Teachers view [library media specialists] as an indispensable source of ideas, help, and support and continuously seek their expertise. Teachers recognize that the assistance the LMS provides in identifying resources saves them countless hours. They are cognizant that even if they had the time, they would not have had the knowledge for identifying such an array of resources.
Teens are regular and enthusiastic patrons who continue to visit and utilize the public library at increasingly greater rates. In a 2007 poll, it was found that one-third of teens between the ages of 12–18 visited the public library ten times a year or more. Seventy-eight percent of teens who consider themselves “regular library visitors” borrow books and other materials for personal use from the public library on a frequent basis. Computer and online games have become part of the mix at many public libraries, and some use gaming to attract new patrons. Libraries’ response to gaming demonstrates the institutions’ flexibility and willingness to innovate in their response to changing audience interests. The Public Library Association’s 2007 Public Library Data Service Statistical Report, which tracked young adult service trends in public libraries, found that nearly 90% of the public libraries surveyed offer young adult services; over half (51.9%) employ at least one full-time equivalent staff person dedicated to fostering young adult programs and services. Compare this to 1994, when just 11% of libraries had a young adult librarian; 58% of librarians considered the lack of staff a barrier to increasing services for young adults and 61% indicated that insufficient services, resources, and programs were moderate or major barriers to increasing services and resources for young adults.
At the high school level… [t]he relationship between English Language Arts CST scores and library services was very similar in strength to that of U.S. History CST scores… The strongest bivariate correlations included total services… providing teachers with information about new resources and informally instructed students in the use of resources…
… [T]he results indicated that the way libraries were used differed between successful and unsuccessful schools. Successful schools schedule more class time in the library, spend more time allowing students to check out materials, have more individual student research hours, offer more time for reading incentive programs like Accelerated Reader, are used more frequently by faculty members for professional growth and classroom support, and are open more hours beyond the school day.
The wider spectrum of activities involved in true collaboration between school librarians and classroom teachers demonstrates an impact at the high school level, particularly through the links between those activities and eleventh-grade test scores.
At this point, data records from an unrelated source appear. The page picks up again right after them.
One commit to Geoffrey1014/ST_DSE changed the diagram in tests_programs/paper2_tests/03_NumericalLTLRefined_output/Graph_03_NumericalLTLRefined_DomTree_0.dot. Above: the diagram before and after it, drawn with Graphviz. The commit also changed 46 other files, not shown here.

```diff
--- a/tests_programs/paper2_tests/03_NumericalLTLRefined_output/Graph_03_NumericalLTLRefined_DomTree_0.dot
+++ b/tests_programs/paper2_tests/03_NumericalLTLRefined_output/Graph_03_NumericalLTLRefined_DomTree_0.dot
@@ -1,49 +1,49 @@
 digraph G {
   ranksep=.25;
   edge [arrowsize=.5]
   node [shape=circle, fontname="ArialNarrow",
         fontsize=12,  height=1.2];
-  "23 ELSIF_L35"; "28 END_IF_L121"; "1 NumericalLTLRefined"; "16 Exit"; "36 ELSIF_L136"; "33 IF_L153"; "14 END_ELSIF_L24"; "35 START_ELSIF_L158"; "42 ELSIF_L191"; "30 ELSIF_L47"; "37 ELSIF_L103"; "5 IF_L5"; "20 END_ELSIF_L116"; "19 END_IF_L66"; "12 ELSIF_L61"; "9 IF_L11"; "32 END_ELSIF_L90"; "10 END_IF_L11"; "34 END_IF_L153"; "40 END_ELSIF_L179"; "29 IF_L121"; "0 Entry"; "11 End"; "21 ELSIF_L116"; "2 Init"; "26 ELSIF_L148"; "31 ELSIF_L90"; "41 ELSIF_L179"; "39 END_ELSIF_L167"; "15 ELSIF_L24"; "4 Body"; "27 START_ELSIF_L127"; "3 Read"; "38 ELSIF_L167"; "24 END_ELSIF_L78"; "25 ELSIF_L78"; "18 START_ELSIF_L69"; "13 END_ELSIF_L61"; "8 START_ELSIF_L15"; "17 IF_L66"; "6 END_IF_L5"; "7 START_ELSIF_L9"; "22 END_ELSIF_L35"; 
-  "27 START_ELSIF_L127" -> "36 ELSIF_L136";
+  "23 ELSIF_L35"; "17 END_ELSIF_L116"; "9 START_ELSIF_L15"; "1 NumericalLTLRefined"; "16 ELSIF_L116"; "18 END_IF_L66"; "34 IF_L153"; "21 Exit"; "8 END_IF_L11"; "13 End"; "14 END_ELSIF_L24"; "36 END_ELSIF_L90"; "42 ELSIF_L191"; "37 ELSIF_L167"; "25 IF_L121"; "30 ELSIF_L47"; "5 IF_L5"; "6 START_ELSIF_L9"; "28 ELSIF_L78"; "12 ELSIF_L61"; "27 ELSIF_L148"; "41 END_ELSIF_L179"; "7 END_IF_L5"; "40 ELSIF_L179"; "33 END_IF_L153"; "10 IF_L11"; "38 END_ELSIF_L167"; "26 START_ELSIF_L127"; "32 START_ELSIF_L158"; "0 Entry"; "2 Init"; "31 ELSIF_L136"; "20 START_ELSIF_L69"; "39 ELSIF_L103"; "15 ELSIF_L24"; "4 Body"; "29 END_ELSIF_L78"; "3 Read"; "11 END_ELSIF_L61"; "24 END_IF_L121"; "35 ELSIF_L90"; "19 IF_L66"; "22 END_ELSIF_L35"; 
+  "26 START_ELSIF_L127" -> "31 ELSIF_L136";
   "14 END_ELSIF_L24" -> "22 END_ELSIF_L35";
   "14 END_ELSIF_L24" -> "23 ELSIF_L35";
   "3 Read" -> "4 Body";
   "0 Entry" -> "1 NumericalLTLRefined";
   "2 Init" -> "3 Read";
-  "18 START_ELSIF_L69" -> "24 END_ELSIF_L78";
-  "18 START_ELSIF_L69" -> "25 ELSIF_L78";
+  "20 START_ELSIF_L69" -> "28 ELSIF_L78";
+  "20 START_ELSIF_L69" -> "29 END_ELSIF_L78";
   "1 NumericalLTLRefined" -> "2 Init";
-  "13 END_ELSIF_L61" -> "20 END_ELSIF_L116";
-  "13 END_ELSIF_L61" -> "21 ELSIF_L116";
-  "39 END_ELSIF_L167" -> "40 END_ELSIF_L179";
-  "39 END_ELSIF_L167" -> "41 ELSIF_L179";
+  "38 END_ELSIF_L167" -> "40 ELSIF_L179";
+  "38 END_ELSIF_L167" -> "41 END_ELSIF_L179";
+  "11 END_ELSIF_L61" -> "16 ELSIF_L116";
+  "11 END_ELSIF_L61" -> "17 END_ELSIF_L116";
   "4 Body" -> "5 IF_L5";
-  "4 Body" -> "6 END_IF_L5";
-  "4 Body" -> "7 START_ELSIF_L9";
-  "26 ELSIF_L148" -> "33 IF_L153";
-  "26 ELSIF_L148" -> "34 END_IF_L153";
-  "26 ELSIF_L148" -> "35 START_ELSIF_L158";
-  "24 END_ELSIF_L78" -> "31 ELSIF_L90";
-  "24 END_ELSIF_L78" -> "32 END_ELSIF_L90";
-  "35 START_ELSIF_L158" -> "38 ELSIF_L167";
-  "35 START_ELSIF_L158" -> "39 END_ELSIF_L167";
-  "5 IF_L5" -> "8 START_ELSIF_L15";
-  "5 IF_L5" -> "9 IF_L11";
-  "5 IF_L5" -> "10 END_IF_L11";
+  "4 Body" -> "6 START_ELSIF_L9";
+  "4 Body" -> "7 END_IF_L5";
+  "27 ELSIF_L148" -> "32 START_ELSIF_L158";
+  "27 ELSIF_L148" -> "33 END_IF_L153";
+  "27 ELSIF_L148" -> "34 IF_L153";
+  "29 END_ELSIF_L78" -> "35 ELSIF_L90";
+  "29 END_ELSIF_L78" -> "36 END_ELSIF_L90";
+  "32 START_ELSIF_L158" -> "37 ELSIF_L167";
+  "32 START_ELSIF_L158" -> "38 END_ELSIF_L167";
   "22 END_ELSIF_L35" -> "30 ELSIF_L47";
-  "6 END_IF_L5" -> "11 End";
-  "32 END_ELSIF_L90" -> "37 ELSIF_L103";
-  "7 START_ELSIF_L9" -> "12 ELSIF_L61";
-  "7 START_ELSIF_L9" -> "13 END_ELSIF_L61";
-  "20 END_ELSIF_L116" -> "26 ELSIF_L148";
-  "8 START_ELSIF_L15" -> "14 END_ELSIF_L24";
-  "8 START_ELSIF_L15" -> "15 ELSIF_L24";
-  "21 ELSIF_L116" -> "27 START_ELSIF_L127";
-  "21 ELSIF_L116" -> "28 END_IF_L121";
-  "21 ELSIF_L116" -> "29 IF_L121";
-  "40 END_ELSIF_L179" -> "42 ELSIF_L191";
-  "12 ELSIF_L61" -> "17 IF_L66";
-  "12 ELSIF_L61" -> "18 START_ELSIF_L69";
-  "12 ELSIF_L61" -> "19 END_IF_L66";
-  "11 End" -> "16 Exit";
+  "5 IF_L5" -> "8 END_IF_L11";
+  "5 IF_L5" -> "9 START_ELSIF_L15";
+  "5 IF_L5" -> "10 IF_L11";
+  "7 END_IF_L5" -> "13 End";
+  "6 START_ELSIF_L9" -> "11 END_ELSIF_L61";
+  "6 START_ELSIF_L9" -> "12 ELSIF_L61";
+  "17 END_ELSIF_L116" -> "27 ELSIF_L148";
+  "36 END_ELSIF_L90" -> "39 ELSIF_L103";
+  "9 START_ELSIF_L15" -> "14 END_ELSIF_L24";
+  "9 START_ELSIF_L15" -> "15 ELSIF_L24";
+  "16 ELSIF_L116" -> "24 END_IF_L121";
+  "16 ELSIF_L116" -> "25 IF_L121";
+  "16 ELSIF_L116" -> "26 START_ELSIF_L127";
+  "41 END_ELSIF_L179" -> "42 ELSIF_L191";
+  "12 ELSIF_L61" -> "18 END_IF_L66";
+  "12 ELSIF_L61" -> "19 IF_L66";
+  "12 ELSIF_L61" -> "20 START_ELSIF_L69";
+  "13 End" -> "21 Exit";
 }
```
On a weekly basis, at the typical responding high school, library staff spends:three hours identifying materials for teacherstwo hours planning with teachers,one hour motivating students to read,one hour teaching with teachersalmost an hour serving on school committees, andhalf an hour meeting with library staff from another school or districtWhen library staff spends more time on these activities, ACT scores increase an average of three to four percent over the scores for schools with less collaborative library staff.